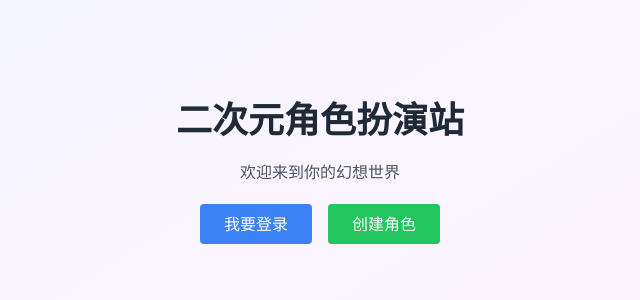
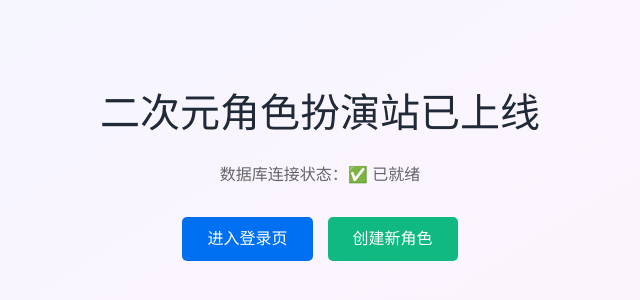
Before and after one commit to minghede267-jpg/better, a Next.js app: page / in a window 1280 px wide. Shown: the part 228-528 px from the top of the page, without its empty margins (320-960 px from the left). Built offline with nearby package versions, Linux system fonts and the light colour scheme.

Commit message:
Update page.tsx

```diff
--- a/app/page.tsx
+++ b/app/page.tsx
@@ -1,13 +1,43 @@
 import Link from 'next/link';
 
+// 关键点：必须使用 export default 导出函数
 export default function HomePage() {
   return (
-    <div style={{ display: 'flex', flexDirection: 'column', alignItems: 'center', justifyContent: 'center', height: '100vh', gap: '20px' }}>
-      <h1 className="text-4xl font-bold">二次元角色扮演站</h1>
-      <p className="text-gray-600">欢迎来到你的幻想世界</p>
-      <div className="flex gap-4">
-        <Link href="/login" className="px-6 py-2 bg-blue-500 text-white rounded">我要登录</Link>
-        <Link href="/create-role" className="px-6 py-2 bg-green-500 text-white rounded">创建角色</Link>
+    <div style={{
+      display: 'flex',
+      flexDirection: 'column',
+      alignItems: 'center',
+      justifyContent: 'center',
+      height: '100vh',
+      fontFamily: 'sans-serif'
+    }}>
+      <h1 style={{ fontSize: '2.5rem', marginBottom: '20px' }}>
+        二次元角色扮演站已上线
+      </h1>
+      <p style={{ color: '#666', marginBottom: '30px' }}>
+        数据库连接状态：✅ 已就绪
+      </p>
+
+      <div style={{ display: 'flex', gap: '15px' }}>
+        <Link href="/login" style={{
+          padding: '10px 25px',
+          backgroundColor: '#0070f3',
+          color: 'white',
+          borderRadius: '5px',
+          textDecoration: 'none'
+        }}>
+          进入登录页
+        </Link>
+
+        <Link href="/create-role" style={{
+          padding: '10px 25px',
+          backgroundColor: '#10b981',
+          color: 'white',
+          borderRadius: '5px',
+          textDecoration: 'none'
+        }}>
+          创建新角色
+        </Link>
       </div>
     </div>
   );
```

____

▸ ASSIGNMENT: Please give the number of lines in the listing that hold "from", and no other text.

▸ WRITTEN RESPONSE: 2